EXERCISE DETAILS
In the records, find each line where "which" occurs, and copy it.
>>>>>
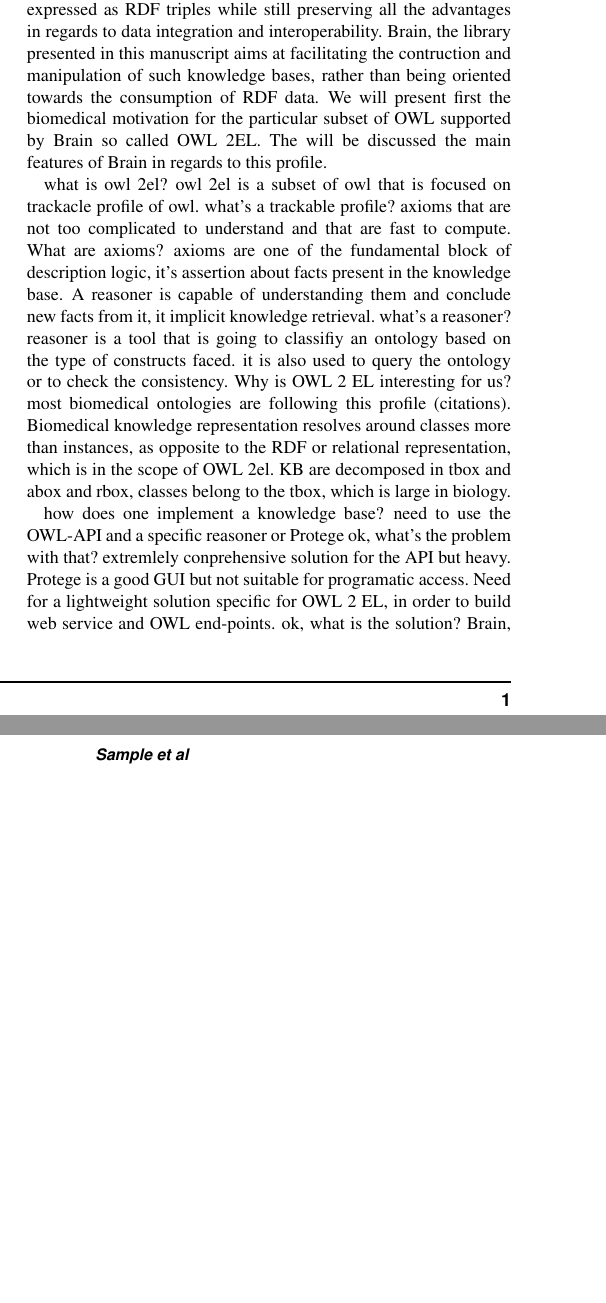
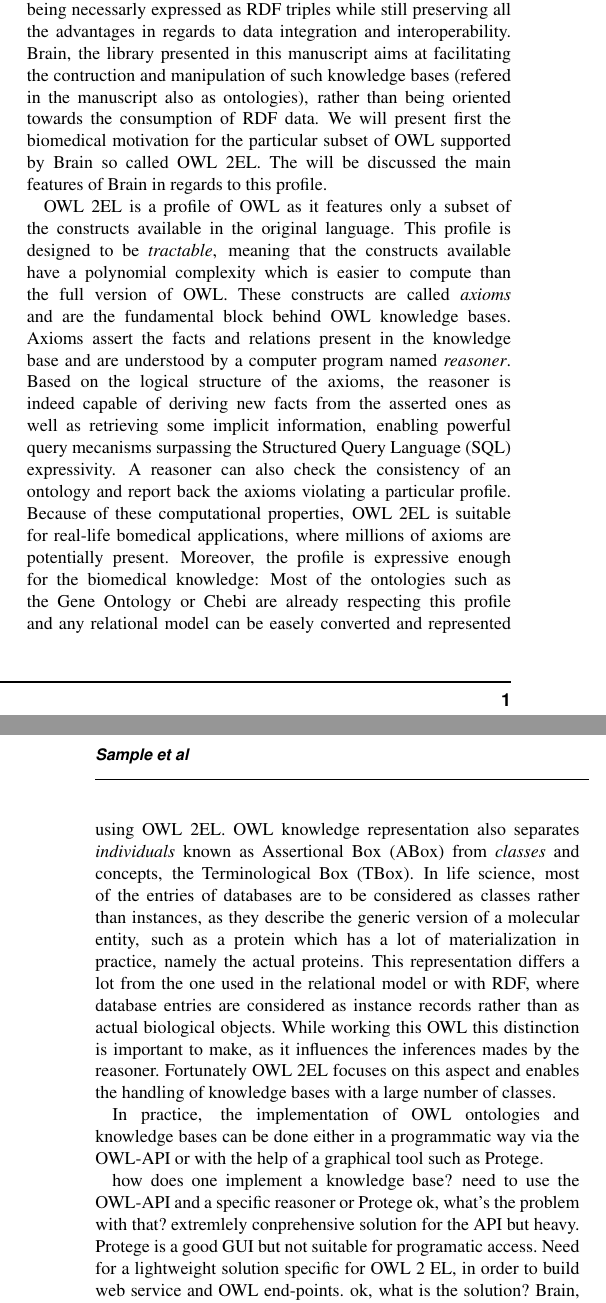
Before and after one commit to loopasam/Brain, a LaTeX paper (document.tex): two parts of the columns of pages 1 and 2 of 2, joined at a grey line, cut so that both start at the same text, the shorter picture padded with empty space. Compiled offline with pdfLaTeX.

Commit message:
explication OWL 2EL faite
Signed-off-by: loopasam <samuel.croset@gmail.com>

```diff
--- a/document.tex
+++ b/document.tex
@@ -59,27 +59,34 @@ is used to capture the knowledge of a domain of interest in the form of a struct
 interesting from the point of view of life science, as a lot of ontologies and classification have been devellopped since the origin of
 the discipline. OWL is often expressed in combination with RDF data in order to reveal the underlying schema, but
 it can also be used as such as an implemetation of a part of description logic.
-Knowledge bases can therefore be built without being necessarly expressed as RDF triples while still preserving all the advantages in regards
-to data integration and interoperability.
+Knowledge bases and ontologies can therefore be built without being necessarly expressed as RDF triples while still preserving all the
+advantages in regards to data integration and interoperability.
 Brain, the library presented in this manuscript aims at facilitating the contruction and manipulation of
-such knowledge bases, rather than being oriented towards the consumption of RDF data. We will present first the biomedical motivation for
-the particular subset of OWL supported by Brain so called OWL 2EL. The will be discussed the main features of Brain in regards to this profile.
+such knowledge bases (refered in the manuscript also as ontologies), rather than being oriented towards the consumption of RDF data.
+We will present first the biomedical motivation for the particular subset of OWL supported by Brain so called OWL 2EL.
+The will be discussed the main features of Brain in regards to this profile.
 
-what is owl 2el?
-owl 2el is a subset of owl that is focused on trackacle profile of owl.
-what's a trackable profile?
-axioms that are not too complicated to understand and that are fast to compute.
-What are axioms?
-axioms are one of the fundamental block of description logic, it's assertion about facts present in the knowledge base. A reasoner
-is capable of understanding them and conclude new facts from it, it implicit knowledge retrieval.
-what's a reasoner?
-reasoner is a tool that is going to classifiy an ontology based on the type of constructs faced. it is also used to query the ontology or to
-check the consistency.
-Why is OWL 2 EL interesting for us?
-most biomedical ontologies are following this profile (citations).
-Biomedical knowledge representation resolves around classes more than instances, as opposite to the RDF or relational representation,
-which is in the scope of OWL 2el.
-KB are decomposed in tbox and abox and rbox, classes belong to the tbox, which is large in biology.
+OWL 2EL is a profile of OWL as it features only a subset of the constructs available in the original language. This profile is
+designed to be \emph{tractable}, meaning that the constructs available have a polynomial complexity which is easier to compute than the full
+version of OWL. These constructs are called \emph{axioms} and are the fundamental block behind OWL knowledge bases.
+Axioms assert the facts and relations present in the knowledge base and are understood by a computer program named \emph{reasoner}.
+Based on the logical structure of the axioms, the reasoner is indeed capable of deriving new facts from the asserted ones as well as retrieving
+some implicit information, enabling powerful query mecanisms surpassing the Structured Query Language (SQL) expressivity.
+A reasoner can also check the consistency of an ontology and report back the axioms violating a particular profile. Because of
+these computational properties, OWL 2EL is suitable for real-life bomedical applications, where millions of axioms are potentially present.
+Moreover, the profile is expressive enough for the biomedical knowledge: Most of the ontologies such as the Gene Ontology or Chebi
+are already respecting this profile and any relational model can be easely converted and represented using OWL 2EL. OWL knowledge representation
+also separates \emph{individuals} known as Assertional Box (ABox) from \emph{classes} and concepts, the Terminological Box (TBox). In life
+science, most of the entries of databases are to be considered as classes rather than instances, as they describe the generic version of
+a molecular entity, such as a protein which has a lot of materialization in practice, namely the actual proteins.
+This representation differs a lot from the one used in the relational model or with RDF, where database entries are considered as instance
+records rather than as actual biological objects.
+While working this OWL this distinction is important to make, as it influences the inferences mades by the reasoner. Fortunately OWL 2EL focuses
+on this aspect and enables the handling of knowledge bases with a large number of classes.
+
+In practice, the implementation of OWL ontologies and knowledge bases can be done either in a programmatic way via the OWL-API or with the
+help of a graphical tool such as Protege.
+
 
 how does one implement a knowledge base?
 need to use the OWL-API and a specific reasoner or Protege
```
Also changed, not shown: document.pdf, 3 other files.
<<<<<
SOLVED EXERCISE
-which is in the scope of OWL 2el.
-KB are decomposed in tbox and abox and rbox, classes belong to the tbox, which is large in biology.
+designed to be \emph{tractable}, meaning that the constructs available have a polynomial complexity which is easier to compute than the full
+a molecular entity, such as a protein which has a lot of materialization in practice, namely the actual proteins.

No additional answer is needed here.